An obvious way to address the concerns over Islam in the EU would be to add a clause to the EU constitution identifying the EU with Christianity.  Thus, these concerns work in favor of the Vatican’s own objectives, and it is likely these concerns have been assisted along by the Vatican’s campaign.  While efforts in the US to add such a Christian clause to the constitution are nowhere near as significant as in Europe, nor as likely in the near term, if the EU were to add a Christian clause to its constitution, it may empower such a movement in the US. 


But such a generic statement regarding Christianity is in no wise adequate.  The word of God does not command merely a generic form of Christianity, but a Christianity exhibited in the reformed and Protestant confessions, such as the Westminster Standards.
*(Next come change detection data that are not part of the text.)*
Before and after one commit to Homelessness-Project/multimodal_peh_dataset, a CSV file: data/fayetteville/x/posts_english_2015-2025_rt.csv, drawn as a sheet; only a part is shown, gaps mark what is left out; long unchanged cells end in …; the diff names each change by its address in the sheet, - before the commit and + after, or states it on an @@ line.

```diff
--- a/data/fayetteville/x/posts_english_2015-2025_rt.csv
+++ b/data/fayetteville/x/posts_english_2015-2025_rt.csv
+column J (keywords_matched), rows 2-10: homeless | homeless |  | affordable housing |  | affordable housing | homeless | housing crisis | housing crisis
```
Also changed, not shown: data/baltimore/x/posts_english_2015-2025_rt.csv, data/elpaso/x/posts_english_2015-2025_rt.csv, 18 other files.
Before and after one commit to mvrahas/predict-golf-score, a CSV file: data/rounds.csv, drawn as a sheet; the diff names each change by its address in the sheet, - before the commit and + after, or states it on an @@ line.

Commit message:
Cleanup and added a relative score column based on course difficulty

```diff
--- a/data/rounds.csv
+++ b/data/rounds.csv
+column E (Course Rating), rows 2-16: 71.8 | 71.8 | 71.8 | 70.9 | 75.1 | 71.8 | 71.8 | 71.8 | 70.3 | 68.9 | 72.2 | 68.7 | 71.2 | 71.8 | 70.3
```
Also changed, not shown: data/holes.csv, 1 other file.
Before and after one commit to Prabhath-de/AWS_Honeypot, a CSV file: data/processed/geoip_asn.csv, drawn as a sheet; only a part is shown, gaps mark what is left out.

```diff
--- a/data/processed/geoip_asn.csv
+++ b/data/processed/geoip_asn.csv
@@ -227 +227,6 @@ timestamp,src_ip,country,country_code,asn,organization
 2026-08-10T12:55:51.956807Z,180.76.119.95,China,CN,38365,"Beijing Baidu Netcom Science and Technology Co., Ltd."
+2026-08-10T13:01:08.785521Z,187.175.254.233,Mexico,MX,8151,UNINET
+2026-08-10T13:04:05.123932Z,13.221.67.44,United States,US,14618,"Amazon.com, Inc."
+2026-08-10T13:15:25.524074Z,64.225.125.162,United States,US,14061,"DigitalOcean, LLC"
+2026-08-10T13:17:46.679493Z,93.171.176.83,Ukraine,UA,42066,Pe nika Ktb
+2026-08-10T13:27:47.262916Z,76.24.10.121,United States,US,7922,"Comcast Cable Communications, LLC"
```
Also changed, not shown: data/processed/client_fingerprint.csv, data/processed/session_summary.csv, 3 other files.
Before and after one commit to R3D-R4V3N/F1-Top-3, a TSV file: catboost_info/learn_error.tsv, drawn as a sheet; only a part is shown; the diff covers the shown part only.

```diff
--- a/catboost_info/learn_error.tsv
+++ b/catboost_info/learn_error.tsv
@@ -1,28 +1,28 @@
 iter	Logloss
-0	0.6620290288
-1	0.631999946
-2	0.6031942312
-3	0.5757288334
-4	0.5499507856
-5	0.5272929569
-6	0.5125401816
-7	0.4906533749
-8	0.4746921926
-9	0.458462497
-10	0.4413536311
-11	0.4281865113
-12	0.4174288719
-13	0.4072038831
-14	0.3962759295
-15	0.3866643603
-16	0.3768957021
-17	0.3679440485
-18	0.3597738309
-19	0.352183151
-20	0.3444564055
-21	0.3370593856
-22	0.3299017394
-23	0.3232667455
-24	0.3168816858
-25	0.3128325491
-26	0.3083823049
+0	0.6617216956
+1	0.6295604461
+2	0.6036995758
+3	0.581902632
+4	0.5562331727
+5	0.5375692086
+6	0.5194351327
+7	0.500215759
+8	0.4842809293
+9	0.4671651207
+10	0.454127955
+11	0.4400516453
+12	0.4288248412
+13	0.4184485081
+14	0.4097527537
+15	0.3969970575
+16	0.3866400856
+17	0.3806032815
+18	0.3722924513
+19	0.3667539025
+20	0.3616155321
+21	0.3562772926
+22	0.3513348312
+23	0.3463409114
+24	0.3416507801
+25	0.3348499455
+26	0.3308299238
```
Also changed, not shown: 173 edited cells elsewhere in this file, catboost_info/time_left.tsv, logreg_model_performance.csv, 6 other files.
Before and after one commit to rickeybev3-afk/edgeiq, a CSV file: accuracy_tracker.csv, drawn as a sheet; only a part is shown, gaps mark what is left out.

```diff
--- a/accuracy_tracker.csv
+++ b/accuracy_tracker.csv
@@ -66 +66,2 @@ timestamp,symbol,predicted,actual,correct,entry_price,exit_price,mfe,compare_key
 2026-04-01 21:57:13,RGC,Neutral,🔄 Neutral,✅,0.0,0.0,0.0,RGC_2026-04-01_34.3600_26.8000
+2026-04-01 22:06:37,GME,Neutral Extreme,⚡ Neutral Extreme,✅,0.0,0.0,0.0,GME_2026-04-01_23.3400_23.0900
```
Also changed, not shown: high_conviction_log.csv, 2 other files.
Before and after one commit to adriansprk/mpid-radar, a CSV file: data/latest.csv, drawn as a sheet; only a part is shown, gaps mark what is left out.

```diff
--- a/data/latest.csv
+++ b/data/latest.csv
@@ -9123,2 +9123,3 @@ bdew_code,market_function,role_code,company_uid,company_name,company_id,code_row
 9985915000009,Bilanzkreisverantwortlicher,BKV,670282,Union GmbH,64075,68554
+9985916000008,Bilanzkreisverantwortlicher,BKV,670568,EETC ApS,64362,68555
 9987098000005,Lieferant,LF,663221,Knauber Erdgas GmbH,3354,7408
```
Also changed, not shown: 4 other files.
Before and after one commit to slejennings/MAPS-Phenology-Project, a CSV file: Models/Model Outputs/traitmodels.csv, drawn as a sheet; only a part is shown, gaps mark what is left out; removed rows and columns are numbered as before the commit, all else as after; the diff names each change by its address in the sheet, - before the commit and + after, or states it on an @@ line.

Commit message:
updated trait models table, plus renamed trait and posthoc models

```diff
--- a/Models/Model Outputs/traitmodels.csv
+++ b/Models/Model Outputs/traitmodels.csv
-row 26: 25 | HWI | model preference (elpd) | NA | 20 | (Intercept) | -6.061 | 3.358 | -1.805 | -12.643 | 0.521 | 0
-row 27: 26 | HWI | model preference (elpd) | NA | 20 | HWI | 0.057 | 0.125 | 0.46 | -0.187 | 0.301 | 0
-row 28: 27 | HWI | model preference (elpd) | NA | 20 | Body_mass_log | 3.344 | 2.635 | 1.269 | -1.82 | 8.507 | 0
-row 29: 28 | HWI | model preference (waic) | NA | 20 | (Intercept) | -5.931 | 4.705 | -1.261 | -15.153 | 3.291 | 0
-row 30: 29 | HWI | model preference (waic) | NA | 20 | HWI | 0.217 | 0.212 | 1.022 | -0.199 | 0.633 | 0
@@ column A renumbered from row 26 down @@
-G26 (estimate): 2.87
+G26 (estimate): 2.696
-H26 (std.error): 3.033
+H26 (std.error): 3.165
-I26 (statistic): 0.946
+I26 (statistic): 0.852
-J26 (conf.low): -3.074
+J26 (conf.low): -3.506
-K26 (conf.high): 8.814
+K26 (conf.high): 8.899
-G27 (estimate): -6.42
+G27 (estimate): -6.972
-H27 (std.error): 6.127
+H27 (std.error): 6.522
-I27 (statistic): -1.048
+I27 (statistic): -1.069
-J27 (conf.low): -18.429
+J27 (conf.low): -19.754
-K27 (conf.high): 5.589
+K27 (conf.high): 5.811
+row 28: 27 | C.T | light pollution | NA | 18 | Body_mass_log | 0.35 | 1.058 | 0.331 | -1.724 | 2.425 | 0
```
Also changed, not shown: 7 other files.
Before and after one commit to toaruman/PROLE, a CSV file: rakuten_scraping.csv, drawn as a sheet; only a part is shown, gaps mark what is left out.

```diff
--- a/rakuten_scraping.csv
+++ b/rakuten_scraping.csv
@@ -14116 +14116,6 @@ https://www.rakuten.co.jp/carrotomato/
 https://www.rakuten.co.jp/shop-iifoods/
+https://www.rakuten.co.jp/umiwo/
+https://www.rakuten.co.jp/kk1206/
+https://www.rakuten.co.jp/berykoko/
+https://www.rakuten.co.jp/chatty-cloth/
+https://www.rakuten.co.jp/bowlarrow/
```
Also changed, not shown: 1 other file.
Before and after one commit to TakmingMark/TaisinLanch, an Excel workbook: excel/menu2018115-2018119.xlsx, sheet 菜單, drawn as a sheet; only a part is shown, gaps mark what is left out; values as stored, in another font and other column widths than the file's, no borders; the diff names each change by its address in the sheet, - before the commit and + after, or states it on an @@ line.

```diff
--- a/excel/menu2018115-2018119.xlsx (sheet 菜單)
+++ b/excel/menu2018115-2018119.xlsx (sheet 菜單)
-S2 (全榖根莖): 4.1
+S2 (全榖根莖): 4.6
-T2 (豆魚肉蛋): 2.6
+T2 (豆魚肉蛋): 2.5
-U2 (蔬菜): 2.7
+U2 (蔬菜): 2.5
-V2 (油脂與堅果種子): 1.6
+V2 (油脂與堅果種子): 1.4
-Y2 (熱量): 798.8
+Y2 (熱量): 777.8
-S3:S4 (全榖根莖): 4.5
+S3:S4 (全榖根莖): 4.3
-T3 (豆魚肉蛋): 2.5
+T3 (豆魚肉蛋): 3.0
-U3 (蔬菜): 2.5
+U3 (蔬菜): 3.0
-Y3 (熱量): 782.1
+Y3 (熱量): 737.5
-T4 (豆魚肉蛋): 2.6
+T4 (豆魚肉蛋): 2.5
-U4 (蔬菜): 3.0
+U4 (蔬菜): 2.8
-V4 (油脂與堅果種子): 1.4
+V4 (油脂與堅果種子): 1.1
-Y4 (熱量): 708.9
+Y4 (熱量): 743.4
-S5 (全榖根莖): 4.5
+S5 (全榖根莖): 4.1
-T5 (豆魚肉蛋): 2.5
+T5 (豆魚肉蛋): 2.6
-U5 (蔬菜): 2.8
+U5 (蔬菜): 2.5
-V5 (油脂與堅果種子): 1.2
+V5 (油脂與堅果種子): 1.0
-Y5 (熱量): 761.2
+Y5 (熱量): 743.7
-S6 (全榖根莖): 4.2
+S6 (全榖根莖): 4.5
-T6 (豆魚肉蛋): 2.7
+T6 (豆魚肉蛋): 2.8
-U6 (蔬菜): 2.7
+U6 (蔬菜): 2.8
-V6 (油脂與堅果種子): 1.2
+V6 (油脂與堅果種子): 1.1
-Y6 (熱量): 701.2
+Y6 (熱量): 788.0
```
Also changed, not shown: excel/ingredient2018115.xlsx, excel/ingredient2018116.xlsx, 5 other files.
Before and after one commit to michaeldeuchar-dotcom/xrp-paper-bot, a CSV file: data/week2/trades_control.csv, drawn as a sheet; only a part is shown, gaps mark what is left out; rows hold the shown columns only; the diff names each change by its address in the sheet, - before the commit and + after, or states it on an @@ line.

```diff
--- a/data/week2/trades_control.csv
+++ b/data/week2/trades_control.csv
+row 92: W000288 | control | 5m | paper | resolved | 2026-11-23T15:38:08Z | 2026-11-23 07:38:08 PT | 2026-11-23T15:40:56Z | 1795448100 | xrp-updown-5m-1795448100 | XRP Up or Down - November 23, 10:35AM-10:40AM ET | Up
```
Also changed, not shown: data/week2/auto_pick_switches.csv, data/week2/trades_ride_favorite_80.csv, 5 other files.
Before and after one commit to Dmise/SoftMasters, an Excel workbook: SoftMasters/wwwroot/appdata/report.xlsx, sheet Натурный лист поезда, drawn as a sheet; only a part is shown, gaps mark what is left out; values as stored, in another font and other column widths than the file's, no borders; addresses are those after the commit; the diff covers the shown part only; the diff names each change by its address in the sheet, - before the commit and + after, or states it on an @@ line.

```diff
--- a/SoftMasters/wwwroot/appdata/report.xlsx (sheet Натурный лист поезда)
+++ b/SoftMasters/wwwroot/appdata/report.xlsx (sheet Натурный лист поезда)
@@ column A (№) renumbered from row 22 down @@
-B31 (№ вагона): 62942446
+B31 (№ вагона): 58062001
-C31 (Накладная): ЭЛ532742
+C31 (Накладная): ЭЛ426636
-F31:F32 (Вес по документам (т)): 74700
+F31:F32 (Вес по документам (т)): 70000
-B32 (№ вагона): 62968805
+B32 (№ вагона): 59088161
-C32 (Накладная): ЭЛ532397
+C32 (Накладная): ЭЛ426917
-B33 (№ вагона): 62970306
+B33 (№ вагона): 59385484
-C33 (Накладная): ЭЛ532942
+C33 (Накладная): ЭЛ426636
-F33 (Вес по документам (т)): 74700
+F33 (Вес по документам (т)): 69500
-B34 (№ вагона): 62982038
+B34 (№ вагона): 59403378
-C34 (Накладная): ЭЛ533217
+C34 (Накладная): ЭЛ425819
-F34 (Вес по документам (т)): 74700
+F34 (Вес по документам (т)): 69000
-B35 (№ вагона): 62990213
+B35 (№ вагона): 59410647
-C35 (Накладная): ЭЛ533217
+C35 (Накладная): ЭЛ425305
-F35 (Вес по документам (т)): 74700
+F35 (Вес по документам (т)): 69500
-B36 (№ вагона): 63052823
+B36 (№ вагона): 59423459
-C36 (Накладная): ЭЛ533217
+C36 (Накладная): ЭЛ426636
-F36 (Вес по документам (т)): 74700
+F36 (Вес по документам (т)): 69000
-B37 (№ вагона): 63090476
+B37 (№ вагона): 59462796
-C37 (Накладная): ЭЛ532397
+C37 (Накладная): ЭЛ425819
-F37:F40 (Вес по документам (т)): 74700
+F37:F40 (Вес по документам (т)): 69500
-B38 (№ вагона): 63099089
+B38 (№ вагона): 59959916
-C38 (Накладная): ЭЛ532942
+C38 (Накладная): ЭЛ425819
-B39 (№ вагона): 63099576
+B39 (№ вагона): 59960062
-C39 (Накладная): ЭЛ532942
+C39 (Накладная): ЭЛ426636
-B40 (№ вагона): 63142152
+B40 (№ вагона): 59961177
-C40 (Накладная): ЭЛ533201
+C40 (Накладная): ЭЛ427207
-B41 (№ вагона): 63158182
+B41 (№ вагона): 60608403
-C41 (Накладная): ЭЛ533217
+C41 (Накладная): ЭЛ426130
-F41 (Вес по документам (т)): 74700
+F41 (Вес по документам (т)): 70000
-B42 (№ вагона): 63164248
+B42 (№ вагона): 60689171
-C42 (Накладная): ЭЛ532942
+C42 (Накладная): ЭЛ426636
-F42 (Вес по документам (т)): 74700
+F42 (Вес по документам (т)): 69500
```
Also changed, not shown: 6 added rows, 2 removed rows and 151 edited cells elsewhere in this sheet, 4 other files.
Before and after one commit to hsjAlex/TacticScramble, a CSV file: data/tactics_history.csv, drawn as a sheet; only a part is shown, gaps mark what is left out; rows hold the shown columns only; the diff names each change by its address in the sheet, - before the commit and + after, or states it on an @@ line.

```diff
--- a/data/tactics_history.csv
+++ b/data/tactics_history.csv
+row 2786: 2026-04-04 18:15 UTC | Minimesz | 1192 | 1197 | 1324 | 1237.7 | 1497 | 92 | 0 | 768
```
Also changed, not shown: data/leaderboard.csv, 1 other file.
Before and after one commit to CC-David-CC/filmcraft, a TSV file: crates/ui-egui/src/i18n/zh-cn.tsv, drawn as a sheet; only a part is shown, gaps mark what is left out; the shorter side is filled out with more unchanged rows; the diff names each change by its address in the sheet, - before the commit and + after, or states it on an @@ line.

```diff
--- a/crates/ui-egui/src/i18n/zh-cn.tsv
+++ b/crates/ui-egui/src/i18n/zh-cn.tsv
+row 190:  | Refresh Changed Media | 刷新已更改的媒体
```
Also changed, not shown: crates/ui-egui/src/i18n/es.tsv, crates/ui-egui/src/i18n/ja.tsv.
The benefits of a clause to a merely generic form of Christianity serves best the interests of that religious party which has the most political clout.  The Protestant community is fragmented and dispersed, whereas the Roman Catholic Church is centralized.  Such a clause could be used as a legal justification for suppressing those movements which could be argued “divide” the Christian community.  Thus, it could readily be turned against a church like the Free Presbyterian Church of Scotland.  Within the EU the Roman Catholic Church would unquestionably be the religious party with the most political clout.  Even in the US such an amendment would likely prove in the Roman Catholic Church’s favor.  At the beginning of US history, when Roman Catholicism’s status in America was more in doubt, such a clause would have been risky to the Roman Catholic Church in America.  But now that the Roman Catholic Church is the largest denomination in the US, such a Christian amendment to the US constitution would likely prove favorable for the Roman Catholic Church.


The most meaningful and beneficial state acknowledgement of religion is of the sort exhibited in the Solemn League and Covenant.  It refers to a very thorough reformed Protestant confession.  It recognizes and protects the church which faithfully upholds that confession.  That is what Christians should seek now, not recognition of a generic form of Christianity that likely would be used by the Vatican to do more mischief.